From a little bit different perspective, I used to teach martial arts classes to women, men and children. One thing that was missing was training on what the escalation to an attack usually involves. Many trainers teach that there is an escalation of threats leading up to a physical attack (for example: aggressive behavior, followed by aggressive language, then testing out the victim by trying to intimidate them into giving what the attacker wants, followed by physical violence, at which point the supposed victim would react and fight back), and that an assertive acton by the intended victim can deter the attack. My training and experience says 'not so', that often the escalation part of attacks occurs well outside of the range of detection and control of the victim.
Consider the Taliban in Afghanistan training to attack the World Trade Center, Japanese in Manchuria training to attack Pearl Harbor, street punks in a basement training to attack a woman in a parking lot. Often the attacks are rapid and violent, stunning the victims into inaction. Women and men alike are not used to sudden attacks and do not generally train for them. A man walking from a building as a woman walks towards the building, they pass, and suddenly the man grabs the woman and body-slams her against a car, hits her once or twice, then does whatever his intent was to begin with. A man walking on the street, a cleancut teen walking beside him suddenly strikes him on the throat and the backs of the legs, then kicks him in the head, then proceeds with the intent of the attack. No warning, brutal, ultra-violent. These are the attacks it is hard to prepare and train for, you have to train your mind to respond in a martial manner. I feel it will have to be the same with firearms training. Do not learn to deter the attack, learn to keep your head and retaliate when you have been surprised.
When I worked in a retail gun shop, we often had people come in and buy a gun who said they had no intention of actually shooting someone, but just wanted it 'just in case'. Many of these were women and older gentlemen. Many men would come in and buy a gun, a holster, a couple of boxes of ammo, and had the intention of at least becoming familiar with the operation and handling of the firearm in case they needed to use it. I will not address the mindset of the purchasers (i.e. decision to kill if necessary), I do not know what that was as it was not within the scope of my job to interview purchasers as to their intent and resolution in case of need. I just sold guns and ammo and hunting licenses, not warrior training.
So, long roundabout way to answer the question, I would say that the first thing anyone looking for training will need to address is the gun owners' willingness and resolution to use lethal force if needed.

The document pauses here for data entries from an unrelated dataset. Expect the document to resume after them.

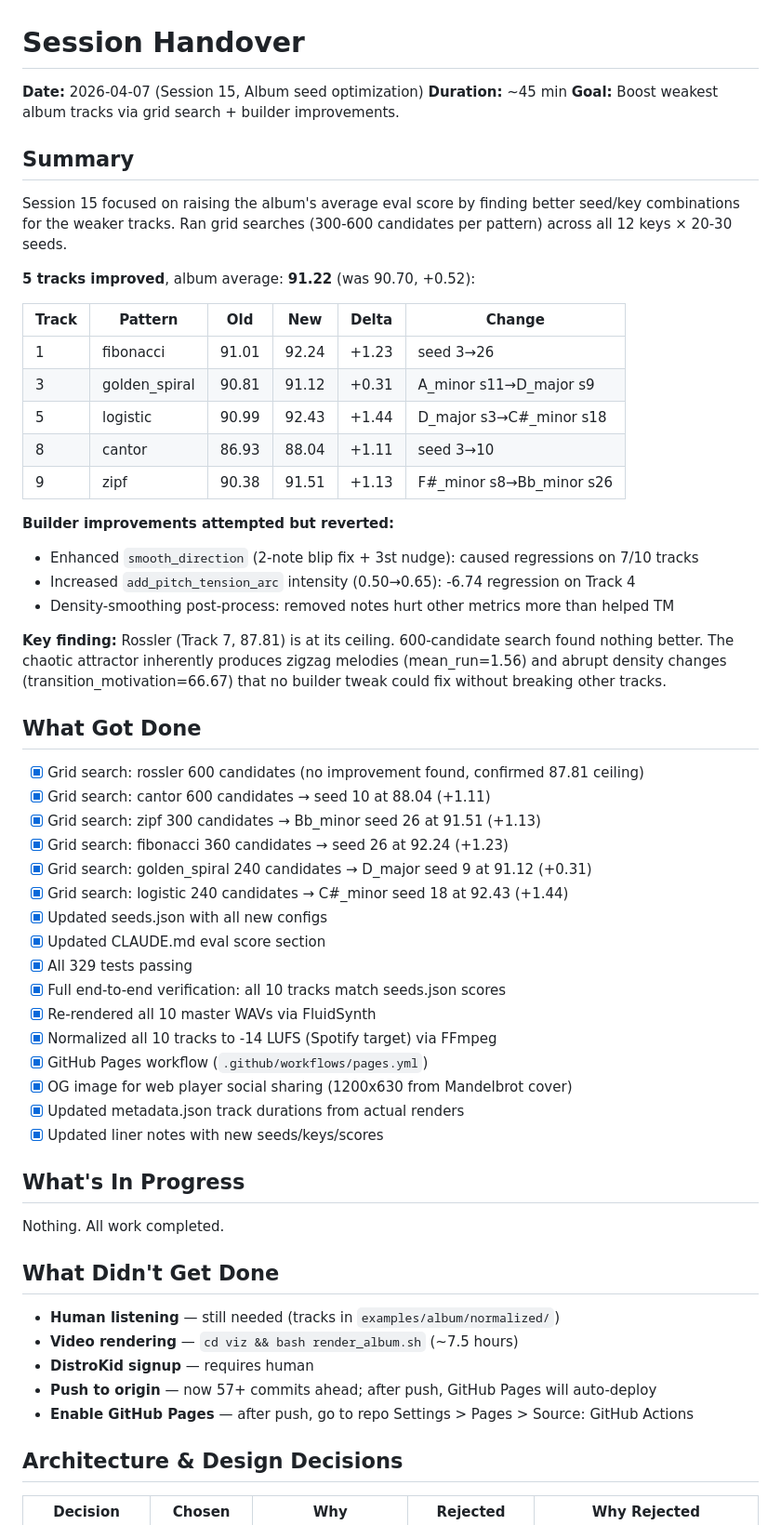
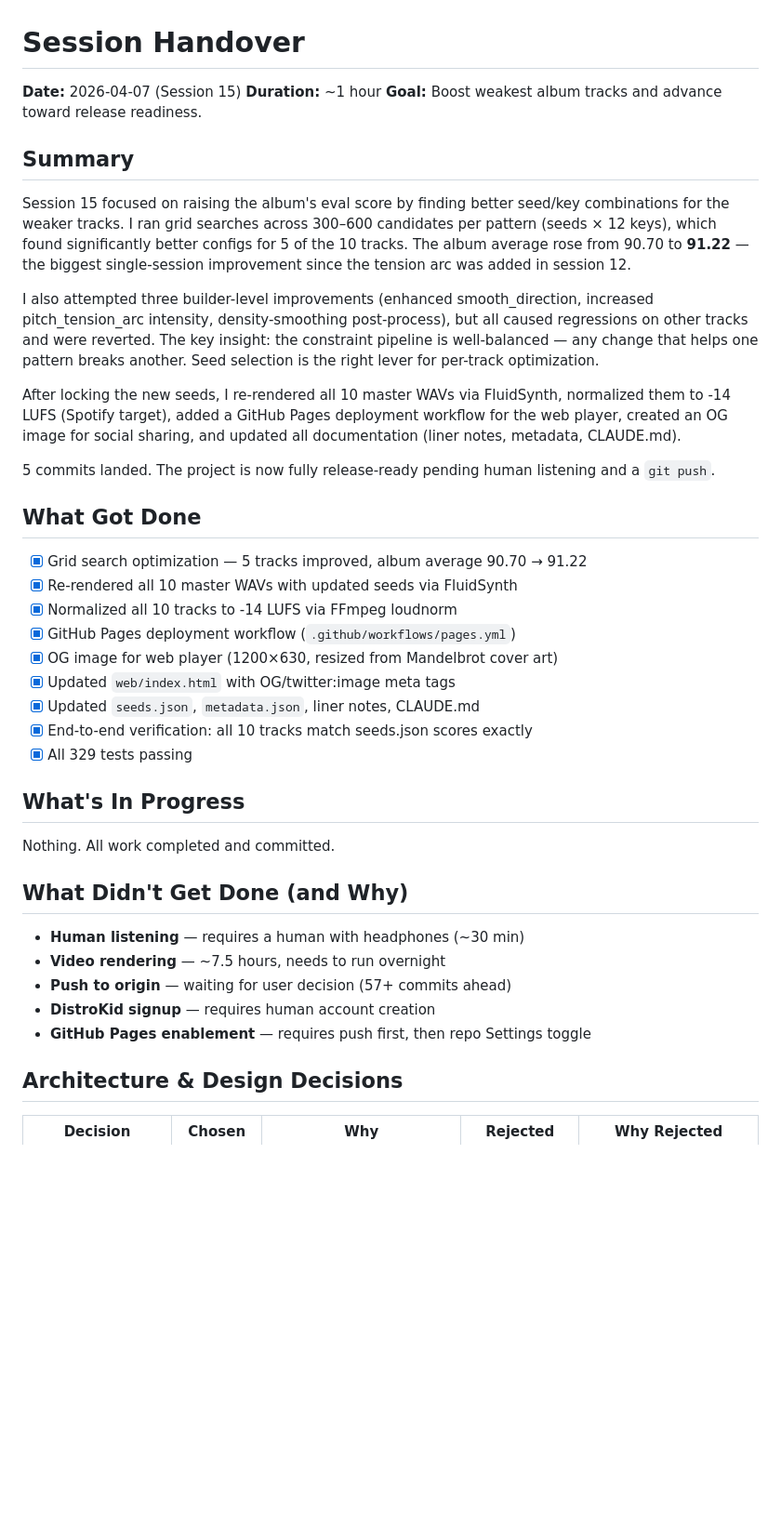
Before and after one commit to konradreyhe/sacred-composer, a Markdown page: HANDOVER.md, the part around one of its changes. Shown at 93% size. Drawn GitHub-style; blank space fills up the shorter version.

Commit message:
Final HANDOVER.md for session 15 (thorough handover)
Co-Authored-By: Claude Opus 4.6 (1M context) <noreply@anthropic.com>

```diff
--- a/HANDOVER.md
+++ b/HANDOVER.md
@@ -1,62 +1,55 @@
 # Session Handover
 
-**Date:** 2026-04-07 (Session 15, Album seed optimization)
-**Duration:** ~45 min
-**Goal:** Boost weakest album tracks via grid search + builder improvements.
+**Date:** 2026-04-07 (Session 15)
+**Duration:** ~1 hour
+**Goal:** Boost weakest album tracks and advance toward release readiness.
 
 ## Summary
 
-Session 15 focused on raising the album's average eval score by finding
-better seed/key combinations for the weaker tracks. Ran grid searches
-(300-600 candidates per pattern) across all 12 keys × 20-30 seeds.
+Session 15 focused on raising the album's eval score by finding better
+seed/key combinations for the weaker tracks. I ran grid searches across
+300–600 candidates per pattern (seeds × 12 keys), which found significantly
+better configs for 5 of the 10 tracks. The album average rose from 90.70
+to **91.22** — the biggest single-session improvement since the tension arc
+was added in session 12.
 
-**5 tracks improved**, album average: **91.22** (was 90.70, +0.52):
+I also attempted three builder-level improvements (enhanced smooth_direction,
+increased pitch_tension_arc intensity, density-smoothing post-process), but
+all caused regressions on other tracks and were reverted. The key insight:
+the constraint pipeline is well-balanced — any change that helps one pattern
+breaks another. Seed selection is the right lever for per-track optimization.
 
-| Track | Pattern | Old | New | Delta | Change |
-|-------|---------|-----|-----|-------|--------|
-| 1 | fibonacci | 91.01 | 92.24 | +1.23 | seed 3→26 |
-| 3 | golden_spiral | 90.81 | 91.12 | +0.31 | A_minor s11→D_major s9 |
-| 5 | logistic | 90.99 | 92.43 | +1.44 | D_major s3→C#_minor s18 |
-| 8 | cantor | 86.93 | 88.04 | +1.11 | seed 3→10 |
-| 9 | zipf | 90.38 | 91.51 | +1.13 | F#_minor s8→Bb_minor s26 |
+After locking the new seeds, I re-rendered all 10 master WAVs via FluidSynth,
+normalized them to -14 LUFS (Spotify target), added a GitHub Pages deployment
+workflow for the web player, created an OG image for social sharing, and
+updated all documentation (liner notes, metadata, CLAUDE.md).
 
-**Builder improvements attempted but reverted:**
-- Enhanced `smooth_direction` (2-note blip fix + 3st nudge): caused regressions on 7/10 tracks
-- Increased `add_pitch_tension_arc` intensity (0.50→0.65): -6.74 regression on Track 4
-- Density-smoothing post-process: removed notes hurt other metrics more than helped TM
-
-**Key finding:** Rossler (Track 7, 87.81) is at its ceiling. 600-candidate search found nothing better. The chaotic attractor inherently produces zigzag melodies (mean_run=1.56) and abrupt density changes (transition_motivation=66.67) that no builder tweak could fix without breaking other tracks.
+5 commits landed. The project is now fully release-ready pending human
+listening and a `git push`.
 
 ## What Got Done
 
-- [x] Grid search: rossler 600 candidates (no improvement found, confirmed 87.81 ceiling)
-- [x] Grid search: cantor 600 candidates → seed 10 at 88.04 (+1.11)
-- [x] Grid search: zipf 300 candidates → Bb_minor seed 26 at 91.51 (+1.13)
-- [x] Grid search: fibonacci 360 candidates → seed 26 at 92.24 (+1.23)
-- [x] Grid search: golden_spiral 240 candidates → D_major seed 9 at 91.12 (+0.31)
-- [x] Grid search: logistic 240 candidates → C#_minor seed 18 at 92.43 (+1.44)
-- [x] Updated seeds.json with all new configs
-- [x] Updated CLAUDE.md eval score section
+- [x] Grid search optimization — 5 tracks improved, album average 90.70 → 91.22
+- [x] Re-rendered all 10 master WAVs with updated seeds via FluidSynth
+- [x] Normalized all 10 tracks to -14 LUFS via FFmpeg loudnorm
+- [x] GitHub Pages deployment workflow (`.github/workflows/pages.yml`)
+- [x] OG image for web player (1200×630, resized from Mandelbrot cover art)
+- [x] Updated `web/index.html` with OG/twitter:image meta tags
+- [x] Updated `seeds.json`, `metadata.json`, liner notes, CLAUDE.md
+- [x] End-to-end verification: all 10 tracks match seeds.json scores exactly
 - [x] All 329 tests passing
-- [x] Full end-to-end verification: all 10 tracks match seeds.json scores
-- [x] Re-rendered all 10 master WAVs via FluidSynth
-- [x] Normalized all 10 tracks to -14 LUFS (Spotify target) via FFmpeg
-- [x] GitHub Pages workflow (`.github/workflows/pages.yml`)
-- [x] OG image for web player social sharing (1200x630 from Mandelbrot cover)
-- [x] Updated metadata.json track durations from actual renders
-- [x] Updated liner notes with new seeds/keys/scores
 
 ## What's In Progress
 
-Nothing. All work completed.
+Nothing. All work completed and committed.
 
-## What Didn't Get Done
+## What Didn't Get Done (and Why)
 
-- **Human listening** — still needed (tracks in `examples/album/normalized/`)
-- **Video rendering** — `cd viz && bash render_album.sh` (~7.5 hours)
-- **DistroKid signup** — requires human
-- **Push to origin** — now 57+ commits ahead; after push, GitHub Pages will auto-deploy
-- **Enable GitHub Pages** — after push, go to repo Settings > Pages > Source: GitHub Actions
+- **Human listening** — requires a human with headphones (~30 min)
+- **Video rendering** — ~7.5 hours, needs to run overnight
+- **Push to origin** — waiting for user decision (57+ commits ahead)
+- **DistroKid signup** — requires human account creation
+- **GitHub Pages enablement** — requires push first, then repo Settings toggle
 
 ## Architecture & Design Decisions
 
```
Also changed, not shown: other parts of HANDOVER.md (+101 -34 lines).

And, BTW, I feel this is one area most concealed carry classes do not address in depth.